What you need to do - The answer is every line in the data below that contains the word "pagination".

# # #

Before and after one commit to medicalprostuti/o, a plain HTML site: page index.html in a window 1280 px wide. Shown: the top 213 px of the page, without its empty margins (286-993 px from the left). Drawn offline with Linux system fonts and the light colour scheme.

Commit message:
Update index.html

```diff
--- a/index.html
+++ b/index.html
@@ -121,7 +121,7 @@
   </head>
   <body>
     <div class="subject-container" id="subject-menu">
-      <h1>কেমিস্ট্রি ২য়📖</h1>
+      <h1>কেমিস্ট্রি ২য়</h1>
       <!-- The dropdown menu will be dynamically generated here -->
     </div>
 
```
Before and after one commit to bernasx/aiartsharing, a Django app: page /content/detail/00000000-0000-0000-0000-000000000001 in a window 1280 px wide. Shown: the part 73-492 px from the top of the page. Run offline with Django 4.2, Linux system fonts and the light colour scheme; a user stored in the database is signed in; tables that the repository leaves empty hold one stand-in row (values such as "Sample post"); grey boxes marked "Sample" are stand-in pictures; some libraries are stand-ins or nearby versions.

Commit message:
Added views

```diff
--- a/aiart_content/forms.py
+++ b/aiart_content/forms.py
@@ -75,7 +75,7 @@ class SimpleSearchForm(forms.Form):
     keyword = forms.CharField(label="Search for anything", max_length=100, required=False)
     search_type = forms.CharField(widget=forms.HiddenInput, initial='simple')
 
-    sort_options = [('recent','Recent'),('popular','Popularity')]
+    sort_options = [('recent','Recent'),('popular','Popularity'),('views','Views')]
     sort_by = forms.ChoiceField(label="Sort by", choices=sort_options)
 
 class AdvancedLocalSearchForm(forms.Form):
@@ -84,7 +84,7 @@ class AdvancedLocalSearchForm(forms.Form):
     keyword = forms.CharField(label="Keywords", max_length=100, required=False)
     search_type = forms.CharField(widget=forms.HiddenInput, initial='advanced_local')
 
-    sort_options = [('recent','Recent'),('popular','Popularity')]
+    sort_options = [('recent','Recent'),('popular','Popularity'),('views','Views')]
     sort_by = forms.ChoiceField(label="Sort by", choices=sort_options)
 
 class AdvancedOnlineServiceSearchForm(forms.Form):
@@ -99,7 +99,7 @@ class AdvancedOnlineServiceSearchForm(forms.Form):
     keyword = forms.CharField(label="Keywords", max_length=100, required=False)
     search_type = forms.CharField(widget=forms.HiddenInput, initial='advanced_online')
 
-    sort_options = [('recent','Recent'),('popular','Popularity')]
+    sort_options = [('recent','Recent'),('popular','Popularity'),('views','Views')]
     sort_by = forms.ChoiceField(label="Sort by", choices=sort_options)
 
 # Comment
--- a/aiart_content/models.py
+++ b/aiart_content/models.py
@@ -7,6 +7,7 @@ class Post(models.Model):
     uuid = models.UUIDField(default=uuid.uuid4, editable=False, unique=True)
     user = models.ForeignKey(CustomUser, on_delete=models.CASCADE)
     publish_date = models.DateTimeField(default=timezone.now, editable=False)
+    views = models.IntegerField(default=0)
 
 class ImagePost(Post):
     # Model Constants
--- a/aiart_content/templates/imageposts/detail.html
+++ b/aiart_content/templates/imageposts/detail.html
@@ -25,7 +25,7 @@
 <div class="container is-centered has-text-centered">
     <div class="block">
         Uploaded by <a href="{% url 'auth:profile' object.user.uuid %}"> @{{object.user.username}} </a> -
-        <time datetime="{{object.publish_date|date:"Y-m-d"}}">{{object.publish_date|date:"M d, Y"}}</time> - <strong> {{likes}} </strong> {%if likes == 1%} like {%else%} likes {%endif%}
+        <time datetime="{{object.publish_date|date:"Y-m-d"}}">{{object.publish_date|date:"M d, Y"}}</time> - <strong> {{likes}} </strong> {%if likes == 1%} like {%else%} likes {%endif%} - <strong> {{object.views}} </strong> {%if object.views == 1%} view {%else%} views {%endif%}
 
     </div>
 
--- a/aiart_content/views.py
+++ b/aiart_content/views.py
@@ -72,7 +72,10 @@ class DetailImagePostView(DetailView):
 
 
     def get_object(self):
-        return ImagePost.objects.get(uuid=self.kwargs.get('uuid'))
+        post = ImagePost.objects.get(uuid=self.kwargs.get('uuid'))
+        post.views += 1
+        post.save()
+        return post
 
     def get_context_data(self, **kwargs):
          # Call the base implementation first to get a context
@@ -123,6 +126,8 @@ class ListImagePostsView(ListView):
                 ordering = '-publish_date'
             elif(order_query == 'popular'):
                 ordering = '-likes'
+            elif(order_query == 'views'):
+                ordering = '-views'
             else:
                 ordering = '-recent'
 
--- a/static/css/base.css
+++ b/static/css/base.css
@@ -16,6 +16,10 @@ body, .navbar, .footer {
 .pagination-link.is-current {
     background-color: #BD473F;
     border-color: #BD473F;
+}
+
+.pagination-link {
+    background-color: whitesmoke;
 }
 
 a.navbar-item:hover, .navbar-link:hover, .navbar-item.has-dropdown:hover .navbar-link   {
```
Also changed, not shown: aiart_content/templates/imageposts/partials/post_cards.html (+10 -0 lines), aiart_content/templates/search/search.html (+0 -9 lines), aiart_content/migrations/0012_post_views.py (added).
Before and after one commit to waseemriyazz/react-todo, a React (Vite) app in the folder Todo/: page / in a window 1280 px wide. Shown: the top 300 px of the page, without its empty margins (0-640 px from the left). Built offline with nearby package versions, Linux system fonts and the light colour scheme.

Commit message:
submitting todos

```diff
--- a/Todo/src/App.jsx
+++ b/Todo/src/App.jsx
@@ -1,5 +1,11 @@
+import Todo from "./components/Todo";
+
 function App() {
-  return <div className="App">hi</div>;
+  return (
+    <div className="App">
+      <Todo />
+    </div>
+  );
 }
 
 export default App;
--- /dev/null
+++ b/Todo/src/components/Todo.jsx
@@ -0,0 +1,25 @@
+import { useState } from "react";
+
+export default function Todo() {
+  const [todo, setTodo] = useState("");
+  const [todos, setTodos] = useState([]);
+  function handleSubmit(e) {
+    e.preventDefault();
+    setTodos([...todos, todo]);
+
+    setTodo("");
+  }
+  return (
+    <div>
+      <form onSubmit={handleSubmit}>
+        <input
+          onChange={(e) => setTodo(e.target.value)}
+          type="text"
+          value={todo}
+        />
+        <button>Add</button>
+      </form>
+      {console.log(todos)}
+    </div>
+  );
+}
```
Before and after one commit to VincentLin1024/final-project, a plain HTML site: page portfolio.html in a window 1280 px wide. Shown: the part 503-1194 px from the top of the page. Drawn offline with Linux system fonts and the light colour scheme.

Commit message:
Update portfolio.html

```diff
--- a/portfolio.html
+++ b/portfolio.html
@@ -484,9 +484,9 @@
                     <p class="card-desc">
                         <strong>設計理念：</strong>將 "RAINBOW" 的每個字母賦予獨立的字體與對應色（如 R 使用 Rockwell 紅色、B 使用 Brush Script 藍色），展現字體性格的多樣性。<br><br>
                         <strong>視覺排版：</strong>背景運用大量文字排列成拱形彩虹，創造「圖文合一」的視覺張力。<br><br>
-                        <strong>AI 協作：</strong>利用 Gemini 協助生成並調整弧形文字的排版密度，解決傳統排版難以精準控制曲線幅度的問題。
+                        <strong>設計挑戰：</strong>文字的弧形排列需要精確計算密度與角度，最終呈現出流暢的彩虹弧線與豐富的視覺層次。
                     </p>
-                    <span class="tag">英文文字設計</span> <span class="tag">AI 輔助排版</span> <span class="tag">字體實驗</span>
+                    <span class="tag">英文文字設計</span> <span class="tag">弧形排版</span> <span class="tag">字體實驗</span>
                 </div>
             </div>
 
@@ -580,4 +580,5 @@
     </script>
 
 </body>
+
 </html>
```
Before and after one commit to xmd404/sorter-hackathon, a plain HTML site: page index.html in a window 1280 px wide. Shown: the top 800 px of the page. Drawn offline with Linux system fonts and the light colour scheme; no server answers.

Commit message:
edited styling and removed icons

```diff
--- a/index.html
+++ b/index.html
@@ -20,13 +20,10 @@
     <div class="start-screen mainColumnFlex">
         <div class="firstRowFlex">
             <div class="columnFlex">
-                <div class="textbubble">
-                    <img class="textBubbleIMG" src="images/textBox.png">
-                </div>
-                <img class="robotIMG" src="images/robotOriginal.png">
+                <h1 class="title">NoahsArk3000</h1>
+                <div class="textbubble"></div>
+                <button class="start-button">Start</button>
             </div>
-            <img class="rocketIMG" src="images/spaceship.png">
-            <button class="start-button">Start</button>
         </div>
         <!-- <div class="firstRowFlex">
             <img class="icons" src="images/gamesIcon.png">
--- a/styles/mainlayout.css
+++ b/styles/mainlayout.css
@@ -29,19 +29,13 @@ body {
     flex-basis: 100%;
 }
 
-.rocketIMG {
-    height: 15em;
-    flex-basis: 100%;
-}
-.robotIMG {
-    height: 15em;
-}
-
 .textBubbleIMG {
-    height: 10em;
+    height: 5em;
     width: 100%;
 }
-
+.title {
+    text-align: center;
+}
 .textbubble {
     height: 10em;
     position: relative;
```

# # #

Answer for this exercise -
 .pagination-link.is-current {
+.pagination-link {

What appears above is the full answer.